Your assignment:
Return each line of the records below that contains the word "semibold".

[Records from a data source]
..........

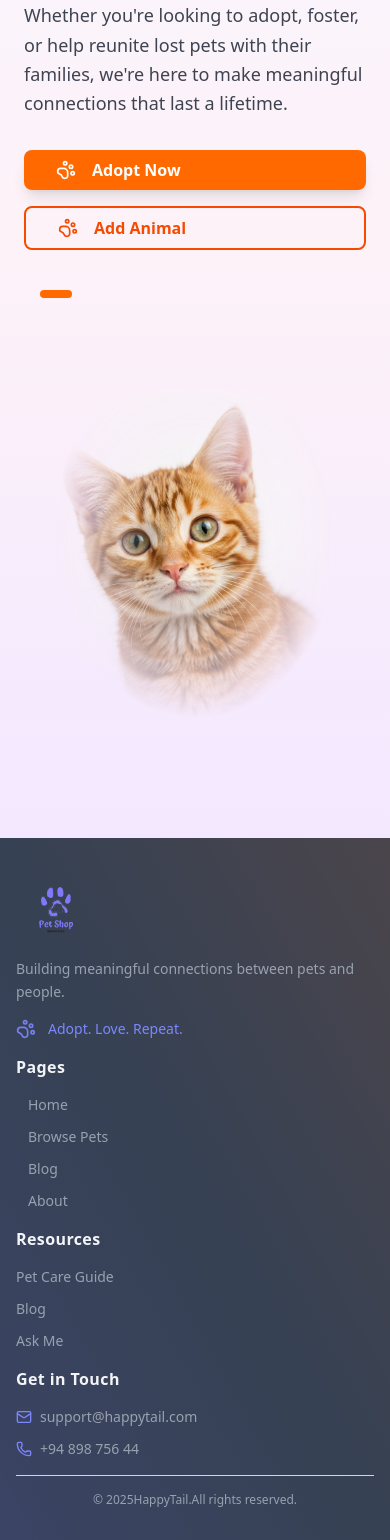
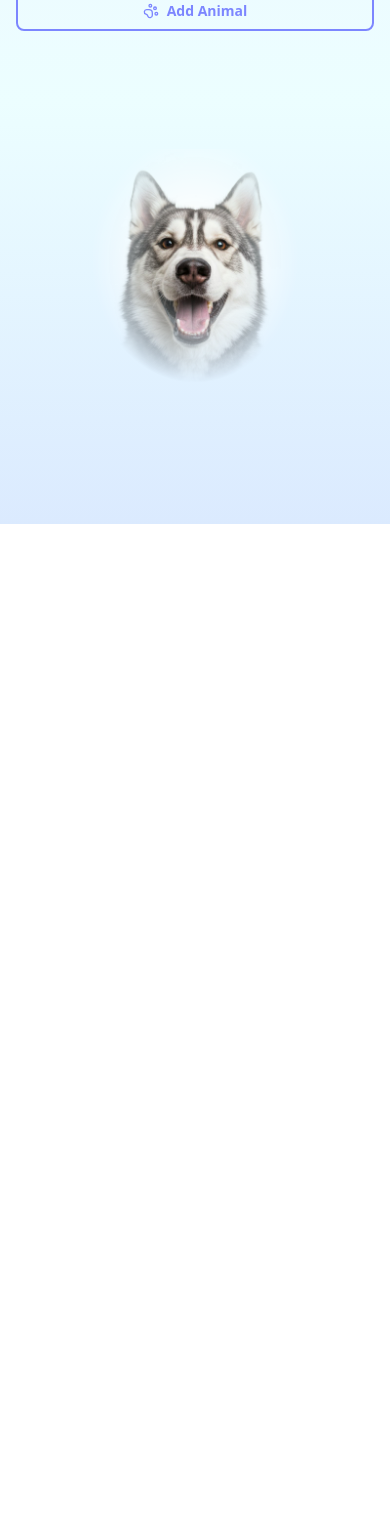
Before and after one commit to independent-project-2/HappyTail-Frontend, a React (Vite) app: page / in a window 390 px wide. Shown: the part 320-1860 px from the top of the page. After the commit the page ends 844 px from the top, so only its background shows below. Built offline with nearby package versions, Linux system fonts and the light colour scheme.

Commit message:
add home page with dynamic hero slides

```diff
--- a/src/App.tsx
+++ b/src/App.tsx
@@ -4,7 +4,7 @@ import Loading from './pages/loading'
 import Navbar from './components/nav'
 import Chatbot from './pages/chatbot'
 import HomePage from './pages/HomePage'
-import Footer from './components/footer'
+
 
 function App() {
 
@@ -12,7 +12,6 @@ function App() {
     <>
       <Navbar/>
       <HomePage/>
-      <Footer/>
 
     </>
   )
--- a/src/components/footer.tsx
+++ /dev/null
@@ -1,88 +0,0 @@
-import LOGO from '/assets/Images/logo.png'
-import { PawPrint, Mail, Phone } from 'lucide-react'
-
-export default function Footer() {
-  return (
-    <footer className=" relative bg-gray-700 text-gray-100 overflow-hidden">
-      <div className="absolute inset-0 bg-linear-to-tr from-indigo-500/10 via-transparent to-orange-500/10 pointer-events-none" />
-
-      <div className="relative mt-0 mx-auto max-w-7xl px-4 py-8">
-        <div className="grid gap-4 md:grid-cols-4">
-          {/* logo */}
-          <div className="space-y-2">
-            <img src={LOGO} alt="HappyTail Logo" className="h-20 w-auto" />
-            <p className="text-gray-400 text-sm leading-relaxed">
-              Building meaningful connections between pets and people.
-            </p>
-
-            <div className="flex items-center gap-3 pt-2 text-indigo-400">
-              <PawPrint className="h-5 w-5 animate-pulse" />
-              <span className="text-sm font-medium">
-                Adopt. Love. Repeat.
-              </span>
-            </div>
-          </div>
-
-          {/* Pages */}
-          <div>
-            <h3 className="font-semibold mb-4 tracking-wide">
-              Pages
-            </h3>
-            <ul className="space-y-3 text-sm">
-              {['Home', 'Browse Pets', 'Blog', 'About'].map((item) => (
-                <li key={item}>
-                  <button className="group flex items-center gap-2 text-gray-400 hover:text-white transition-all">
-                    <span className="h-1 w-1 rounded-full bg-indigo-400 scale-0 group-hover:scale-100 transition-transform" />
-                    {item}
-                  </button>
-                </li>
-              ))}
-            </ul>
-          </div>
-
-          {/* Resources */}
-          <div>
-            <h3 className="font-semibold mb-4 tracking-wide">
-              Resources
-            </h3>
-            <ul className="space-y-3 text-sm text-gray-400">
-              <li className="hover:text-white transition-colors cursor-pointer">
-                Pet Care Guide
-              </li>
-              <li className="hover:text-white transition-colors cursor-pointer">
-                Blog
-              </li>
-              <li className="hover:text-white transition-colors cursor-pointer">
-                Ask Me
-              </li>
-            </ul>
-          </div>
-
-          {/* Contact */}
-          <div>
-            <h3 className="font-semibold mb-4 tracking-wide">
-              Get in Touch
-            </h3>
-            <ul className="space-y-3 text-sm text-gray-400">
-              <li className="flex items-center gap-2 hover:text-white transition-colors">
-                <Mail className="h-4 w-4 text-indigo-400" />
-                support@happytail.com
-              </li>
-              <li className="flex items-center gap-2 hover:text-white transition-colors">
-                <Phone className="h-4 w-4 text-indigo-400" />
-                +94 898 756 44
-              </li>
-            </ul>
-          </div>
-        </div>
-
-        {/* Bottom Bar */}
-        <div className="mt-4 pt-4 border-t border-gray-300 flex justify-center">
-          <p className="text-gray-400 text-xs text-center">
-              © 2025HappyTail.All rights reserved.
-           </p>
-        </div>
-      </div>
-    </footer>
-  )
-}
--- a/src/pages/HomePage.tsx
+++ b/src/pages/HomePage.tsx
@@ -2,9 +2,9 @@
 
 import { PawPrint } from "lucide-react"
 import { useEffect, useState } from "react"
-import CAT from '/assets/Images/cat.jpg';
-import BDOG from '/assets/Images/golden-retriever.jpg';
-import HUSKY from '/assets/Images/husky.jpg';
+import CAT from "/assets/Images/cat.jpg"
+import BDOG from "/assets/Images/golden-retriever.jpg"
+import HUSKY from "/assets/Images/husky.jpg"
 
 const heroSlides = [
   {
@@ -33,91 +33,125 @@ import HUSKY from '/assets/Images/husky.jpg';
     accentColor: "text-amber-800",
     buttonBg: "bg-amber-800 hover:bg-amber-900",
     buttonOutline: "border-amber-800 text-amber-800 hover:bg-amber-50",
+  },
+]
+
+export default function Home() {
+  const [currentSlide, setCurrentSlide] = useState(0)
+
+  // Lock body scroll
+  useEffect(() => {
+    document.body.style.overflow = "hidden"
+    return () => {
+      document.body.style.overflow = ""
+    }
+  }, [])
+
+  // Desktop wheel
+  useEffect(() => {
+    let ticking = false
+    const handleWheel = (e: WheelEvent) => {
+      e.preventDefault()
+      if (ticking) return
+      ticking = true
+
+      if (e.deltaY > 0) {
+        setCurrentSlide((p) => Math.min(p + 1, heroSlides.length - 1))
+      } else {
+        setCurrentSlide((p) => Math.max(p - 1, 0))
       }
 
-]
+      setTimeout(() => (ticking = false), 500)
+    }
 
+    window.addEventListener("wheel", handleWheel, { passive: false })
+    return () => window.removeEventListener("wheel", handleWheel)
+  }, [])
 
-function Home() {
+  // Mobile swipe
+  useEffect(() => {
+    let startY = 0
+    let ticking = false
 
-  const [currentSlide, setCurrentSlide] = useState(0)
+    const onTouchStart = (e: TouchEvent) => {
+      startY = e.touches[0].clientY
+    }
 
-  useEffect(() => {
-    const interval = setInterval(() => {
-      setCurrentSlide((prev) => (prev + 1) % heroSlides.length)
-    }, 5000)
+    const onTouchMove = (e: TouchEvent) => {
+      e.preventDefault()
+      if (ticking) return
+      const diff = startY - e.touches[0].clientY
+      if (Math.abs(diff) < 50) return
 
-    return () => clearInterval(interval)
+      ticking = true
+      diff > 0
+        ? setCurrentSlide((p) => Math.min(p + 1, heroSlides.length - 1))
+        : setCurrentSlide((p) => Math.max(p - 1, 0))
+
+      setTimeout(() => (ticking = false), 500)
+    }
+
+    window.addEventListener("touchstart", onTouchStart, { passive: false })
+    window.addEventListener("touchmove", onTouchMove, { passive: false })
+
+    return () => {
+      window.removeEventListener("touchstart", onTouchStart)
+      window.removeEventListener("touchmove", onTouchMove)
+    }
   }, [])
 
   const slide = heroSlides[currentSlide]
 
   return (
-  <div >
-  <div className={`min-h-screen flex flex-col bg-linear-to-b ${slide.bgColor} transition-all duration-700`}>
-
-       {/* Hero Section */}
-      <section className="relative pt-24 pb-16 md:pt-0 md:pb-24 overflow-hidden min-h-screen">
-        <div className="mx-auto max-w-7xl px-6">
-          <div className="flex flex-col lg:flex-row gap-12 items-center justify-between min-h-[calc(100vh-12rem)]">
-            {/* Left Content */}
-            <div className="space-y-8 flex-1 max-w-2xl">
-              <div className="space-y-4">
+    <div
+      className={`h-screen w-screen flex flex-col lg:flex-row items-center justify-center bg-linear-to-b ${slide.bgColor}`}
+    >
+      {/* LEFT — Text Content */}
+      <div className="flex-1 w-full max-w-2xl px-4 sm:px-6 lg:px-8 flex flex-col justify-center space-y-6 lg:space-y-8 min-h-[50vh] lg:min-h-full">
         <h1
-                  className={`text-5xl md:text-6xl lg:text-7xl font-bold leading-tight text-balance transition-colors duration-700 ${slide.textColor}`}
+          className={`font-bold leading-tight transition-colors duration-700 ${slide.textColor} text-3xl sm:text-4xl md:text-5xl lg:text-6xl xl:text-7xl`}
         >
-                  Find Your <span className={`transition-colors duration-700 ${slide.accentColor}`}>Furry</span> Friend
-                  Today
+          Find Your <span className={slide.accentColor}>Furry</span> Friend Today
         </h1>
 
         <p
-                  className={`text-lg md:text-xl leading-relaxed text-pretty transition-colors duration-700 ${slide.textColor} opacity-80`}
+          className={`opacity-80 transition-colors duration-700 ${slide.textColor} text-sm sm:text-base md:text-lg lg:text-xl`}
         >
-                  Every pet deserves a loving home. Whether you're looking to adopt, foster, or help reunite lost pets
-                  with their families, we're here to make meaningful connections that last a lifetime.
+          Every pet deserves a loving home. Adopt, foster, or reconnect pets with families — we make meaningful
+          connections that last.
         </p>
-              </div>
 
-              <div className="flex flex-col sm:flex-row gap-4">
+        <div className="flex flex-col sm:flex-row gap-3 sm:gap-4 pt-2">
           <button
-                  className={`flex items-center gap-2 rounded-lg py-2 px-8 text-base font-semibold shadow-lg hover:shadow-xl transition-all hover:scale-105 ${slide.buttonBg} text-white`}
+            className={`flex items-center justify-center gap-2 rounded-lg px-6 py-2 sm:px-8 text-sm sm:text-base font-semibold shadow-lg transition-all hover:scale-105 ${slide.buttonBg} text-white`}
           >
-                  <PawPrint className="mr-2 h-5 w-5" />
+            <PawPrint className="h-4 w-4 sm:h-5 sm:w-5" />
             Adopt Now
           </button>
 
           <button
-                  className={`flex items-center gap-2 rounded-lg py-2 px-8 text-base font-semibold border-2 transition-all hover:scale-105 ${slide.buttonOutline}`}
+            className={`flex items-center justify-center gap-2 rounded-lg px-6 py-2 sm:px-8 text-sm sm:text-base font-semibold border-2 transition-all hover:scale-105 ${slide.buttonOutline}`}
           >
-                  <PawPrint className="mr-2 h-5 w-5" />
+            <PawPrint className="h-4 w-4 sm:h-5 sm:w-5" />
             Add Animal
           </button>
         </div>
+      </div>
 
-
-              <div className="flex gap-2 pt-2">
-                {heroSlides.map((_, index) => (
-                  <button
-                    key={index}
-                    onClick={() => setCurrentSlide(index)}
-                    className={`h-2 rounded-full transition-all ${
-                      index === currentSlide
-                        ? `w-8 ${slide.accentColor.replace("text-", "bg-")}`
-                        : `w-2 ${slide.accentColor.replace("text-", "bg-")}/30 hover:${slide.accentColor.replace("text-", "bg-")}/50`
-                    }`}
-                    aria-label={`Go to slide ${index + 1}`}
-                  />
-                ))}
-              </div>
-            </div>
-            {/* Right Content - Dynamic Pet Image */}
-            <div className="relative flex-1 w-full lg:w-auto">
-              <div className="relative w-full max-w-2xl mx-auto lg:mx-0 lg:ml-auto aspect-4/5 lg:aspect-square">
-                <div className="relative w-full h-full">
+      {/* RIGHT — Image */}
+      <div className="flex-1 w-full flex justify-center lg:justify-end mt-6 lg:mt-0 px-4 sm:px-6">
+        <div
+          className="
+            w-full max-w-[250px] sm:max-w-[300px] md:max-w-[400px] lg:max-w-[520px]
+            h-[35vh] sm:h-[40vh] md:h-[50vh] lg:h-auto
+            aspect-[4/5] sm:aspect-[3/4] md:aspect-[4/5]
+            flex justify-center items-center
+          "
+        >
           <img
-                    src={slide.image || "/placeholder.svg"}
+            src={slide.image}
             alt={slide.imageAlt}
-                    className="relative w-full h-full object-contain transition-all duration-700"
+            className="w-full h-full object-contain"
             style={{
               maskImage:
                 currentSlide === 2
@@ -132,13 +166,5 @@ function Home() {
         </div>
       </div>
     </div>
-          </div>
-        </div>
-      </section>
-    </div>
-
-</div>
-  );
+  )
 }
-
-export default Home;
```
Lines whose indentation alone changed are shown as unchanged.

..........

Response for this exercise:
-            <h3 className="font-semibold mb-4 tracking-wide">
-            <h3 className="font-semibold mb-4 tracking-wide">
-            <h3 className="font-semibold mb-4 tracking-wide">
-                  className={`flex items-center gap-2 rounded-lg py-2 px-8 text-base font-semibold shadow-lg hover:shadow-xl transition-all hover:scale-105 ${slide.buttonBg} text-white`}
+            className={`flex items-center justify-center gap-2 rounded-lg px-6 py-2 sm:px-8 text-sm sm:text-base font-semibold shadow-lg transition-all hover:scale-105 ${slide.buttonBg} text-white`}
-                  className={`flex items-center gap-2 rounded-lg py-2 px-8 text-base font-semibold border-2 transition-all hover:scale-105 ${slide.buttonOutline}`}
+            className={`flex items-center justify-center gap-2 rounded-lg px-6 py-2 sm:px-8 text-sm sm:text-base font-semibold border-2 transition-all hover:scale-105 ${slide.buttonOutline}`}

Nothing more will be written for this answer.